- [RECORDS SUPPLIED]:
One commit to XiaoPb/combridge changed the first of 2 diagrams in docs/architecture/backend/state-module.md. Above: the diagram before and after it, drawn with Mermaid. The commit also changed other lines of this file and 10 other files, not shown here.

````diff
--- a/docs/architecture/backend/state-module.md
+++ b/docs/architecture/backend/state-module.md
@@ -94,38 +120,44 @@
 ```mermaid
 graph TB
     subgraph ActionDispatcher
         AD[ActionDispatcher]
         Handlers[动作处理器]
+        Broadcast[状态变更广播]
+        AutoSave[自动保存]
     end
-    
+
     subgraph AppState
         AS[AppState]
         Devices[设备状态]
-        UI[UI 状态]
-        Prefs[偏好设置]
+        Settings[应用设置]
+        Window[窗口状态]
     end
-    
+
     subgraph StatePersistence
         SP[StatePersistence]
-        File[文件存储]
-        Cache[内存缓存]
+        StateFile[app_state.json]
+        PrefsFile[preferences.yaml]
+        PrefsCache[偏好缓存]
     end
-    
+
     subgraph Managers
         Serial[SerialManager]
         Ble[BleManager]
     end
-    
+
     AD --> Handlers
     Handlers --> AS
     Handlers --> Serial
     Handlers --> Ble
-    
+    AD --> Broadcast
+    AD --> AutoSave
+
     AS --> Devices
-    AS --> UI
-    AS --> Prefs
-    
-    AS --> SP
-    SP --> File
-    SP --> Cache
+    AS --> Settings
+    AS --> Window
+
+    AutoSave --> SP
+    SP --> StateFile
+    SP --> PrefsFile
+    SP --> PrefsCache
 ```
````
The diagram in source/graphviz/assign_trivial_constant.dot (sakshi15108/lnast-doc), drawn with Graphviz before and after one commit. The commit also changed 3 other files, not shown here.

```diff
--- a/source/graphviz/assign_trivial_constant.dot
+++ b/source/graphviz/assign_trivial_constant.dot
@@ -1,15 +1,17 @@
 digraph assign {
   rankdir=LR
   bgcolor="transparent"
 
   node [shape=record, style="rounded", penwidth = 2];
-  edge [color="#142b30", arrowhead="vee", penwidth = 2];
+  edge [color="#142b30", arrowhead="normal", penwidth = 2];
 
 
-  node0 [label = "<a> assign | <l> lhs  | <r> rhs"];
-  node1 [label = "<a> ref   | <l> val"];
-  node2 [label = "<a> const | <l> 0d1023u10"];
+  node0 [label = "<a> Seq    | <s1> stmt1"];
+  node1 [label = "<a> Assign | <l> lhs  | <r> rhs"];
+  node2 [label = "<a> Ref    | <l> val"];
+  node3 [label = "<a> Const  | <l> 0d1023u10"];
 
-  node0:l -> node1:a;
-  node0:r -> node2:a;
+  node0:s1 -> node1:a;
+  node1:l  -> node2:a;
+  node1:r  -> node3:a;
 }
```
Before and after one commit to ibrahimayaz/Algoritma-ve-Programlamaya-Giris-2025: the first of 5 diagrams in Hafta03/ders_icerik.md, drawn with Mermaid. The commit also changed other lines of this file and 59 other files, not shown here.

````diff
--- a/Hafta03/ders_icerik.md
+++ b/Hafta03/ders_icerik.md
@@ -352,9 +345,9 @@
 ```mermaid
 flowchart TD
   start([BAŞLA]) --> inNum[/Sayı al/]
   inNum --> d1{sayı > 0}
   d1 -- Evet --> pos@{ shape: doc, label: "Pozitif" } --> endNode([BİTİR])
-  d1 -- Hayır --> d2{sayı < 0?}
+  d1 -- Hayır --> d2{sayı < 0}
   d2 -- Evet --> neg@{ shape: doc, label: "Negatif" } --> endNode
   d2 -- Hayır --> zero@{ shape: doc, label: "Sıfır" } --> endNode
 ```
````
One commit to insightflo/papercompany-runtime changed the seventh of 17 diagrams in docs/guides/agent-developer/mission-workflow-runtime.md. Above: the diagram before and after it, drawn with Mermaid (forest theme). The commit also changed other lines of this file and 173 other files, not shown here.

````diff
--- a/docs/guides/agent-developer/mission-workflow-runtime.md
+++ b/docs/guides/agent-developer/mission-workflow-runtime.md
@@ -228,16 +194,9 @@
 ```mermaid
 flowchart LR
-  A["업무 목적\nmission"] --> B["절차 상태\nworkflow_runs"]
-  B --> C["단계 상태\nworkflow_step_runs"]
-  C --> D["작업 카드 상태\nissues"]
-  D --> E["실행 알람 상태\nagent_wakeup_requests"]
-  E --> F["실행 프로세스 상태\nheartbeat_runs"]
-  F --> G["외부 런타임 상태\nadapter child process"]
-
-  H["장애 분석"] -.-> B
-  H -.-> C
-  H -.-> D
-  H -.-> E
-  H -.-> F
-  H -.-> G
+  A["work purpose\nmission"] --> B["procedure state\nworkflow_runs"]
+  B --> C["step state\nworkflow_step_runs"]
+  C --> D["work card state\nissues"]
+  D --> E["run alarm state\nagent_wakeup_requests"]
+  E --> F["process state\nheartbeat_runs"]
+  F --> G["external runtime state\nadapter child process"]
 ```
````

- [WHAT IS NEEDED]:
All of the entries above need to be reproduced verbatim.

- [ANSWER SPACE]:
One commit to XiaoPb/combridge changed the first of 2 diagrams in docs/architecture/backend/state-module.md. Above: the diagram before and after it, drawn with Mermaid. The commit also changed other lines of this file and 10 other files, not shown here.

````diff
--- a/docs/architecture/backend/state-module.md
+++ b/docs/architecture/backend/state-module.md
@@ -94,38 +120,44 @@
 ```mermaid
 graph TB
     subgraph ActionDispatcher
         AD[ActionDispatcher]
         Handlers[动作处理器]
+        Broadcast[状态变更广播]
+        AutoSave[自动保存]
     end
-    
+
     subgraph AppState
         AS[AppState]
         Devices[设备状态]
-        UI[UI 状态]
-        Prefs[偏好设置]
+        Settings[应用设置]
+        Window[窗口状态]
     end
-    
+
     subgraph StatePersistence
         SP[StatePersistence]
-        File[文件存储]
-        Cache[内存缓存]
+        StateFile[app_state.json]
+        PrefsFile[preferences.yaml]
+        PrefsCache[偏好缓存]
     end
-    
+
     subgraph Managers
         Serial[SerialManager]
         Ble[BleManager]
     end
-    
+
     AD --> Handlers
     Handlers --> AS
     Handlers --> Serial
     Handlers --> Ble
-    
+    AD --> Broadcast
+    AD --> AutoSave
+
     AS --> Devices
-    AS --> UI
-    AS --> Prefs
-    
-    AS --> SP
-    SP --> File
-    SP --> Cache
+    AS --> Settings
+    AS --> Window
+
+    AutoSave --> SP
+    SP --> StateFile
+    SP --> PrefsFile
+    SP --> PrefsCache
 ```
````
The diagram in source/graphviz/assign_trivial_constant.dot (sakshi15108/lnast-doc), drawn with Graphviz before and after one commit. The commit also changed 3 other files, not shown here.

```diff
--- a/source/graphviz/assign_trivial_constant.dot
+++ b/source/graphviz/assign_trivial_constant.dot
@@ -1,15 +1,17 @@
 digraph assign {
   rankdir=LR
   bgcolor="transparent"
 
   node [shape=record, style="rounded", penwidth = 2];
-  edge [color="#142b30", arrowhead="vee", penwidth = 2];
+  edge [color="#142b30", arrowhead="normal", penwidth = 2];
 
 
-  node0 [label = "<a> assign | <l> lhs  | <r> rhs"];
-  node1 [label = "<a> ref   | <l> val"];
-  node2 [label = "<a> const | <l> 0d1023u10"];
+  node0 [label = "<a> Seq    | <s1> stmt1"];
+  node1 [label = "<a> Assign | <l> lhs  | <r> rhs"];
+  node2 [label = "<a> Ref    | <l> val"];
+  node3 [label = "<a> Const  | <l> 0d1023u10"];
 
-  node0:l -> node1:a;
-  node0:r -> node2:a;
+  node0:s1 -> node1:a;
+  node1:l  -> node2:a;
+  node1:r  -> node3:a;
 }
```
Before and after one commit to ibrahimayaz/Algoritma-ve-Programlamaya-Giris-2025: the first of 5 diagrams in Hafta03/ders_icerik.md, drawn with Mermaid. The commit also changed other lines of this file and 59 other files, not shown here.

````diff
--- a/Hafta03/ders_icerik.md
+++ b/Hafta03/ders_icerik.md
@@ -352,9 +345,9 @@
 ```mermaid
 flowchart TD
   start([BAŞLA]) --> inNum[/Sayı al/]
   inNum --> d1{sayı > 0}
   d1 -- Evet --> pos@{ shape: doc, label: "Pozitif" } --> endNode([BİTİR])
-  d1 -- Hayır --> d2{sayı < 0?}
+  d1 -- Hayır --> d2{sayı < 0}
   d2 -- Evet --> neg@{ shape: doc, label: "Negatif" } --> endNode
   d2 -- Hayır --> zero@{ shape: doc, label: "Sıfır" } --> endNode
 ```
````
One commit to insightflo/papercompany-runtime changed the seventh of 17 diagrams in docs/guides/agent-developer/mission-workflow-runtime.md. Above: the diagram before and after it, drawn with Mermaid (forest theme). The commit also changed other lines of this file and 173 other files, not shown here.

````diff
--- a/docs/guides/agent-developer/mission-workflow-runtime.md
+++ b/docs/guides/agent-developer/mission-workflow-runtime.md
@@ -228,16 +194,9 @@
 ```mermaid
 flowchart LR
-  A["업무 목적\nmission"] --> B["절차 상태\nworkflow_runs"]
-  B --> C["단계 상태\nworkflow_step_runs"]
-  C --> D["작업 카드 상태\nissues"]
-  D --> E["실행 알람 상태\nagent_wakeup_requests"]
-  E --> F["실행 프로세스 상태\nheartbeat_runs"]
-  F --> G["외부 런타임 상태\nadapter child process"]
-
-  H["장애 분석"] -.-> B
-  H -.-> C
-  H -.-> D
-  H -.-> E
-  H -.-> F
-  H -.-> G
+  A["work purpose\nmission"] --> B["procedure state\nworkflow_runs"]
+  B --> C["step state\nworkflow_step_runs"]
+  C --> D["work card state\nissues"]
+  D --> E["run alarm state\nagent_wakeup_requests"]
+  E --> F["process state\nheartbeat_runs"]
+  F --> G["external runtime state\nadapter child process"]
 ```
````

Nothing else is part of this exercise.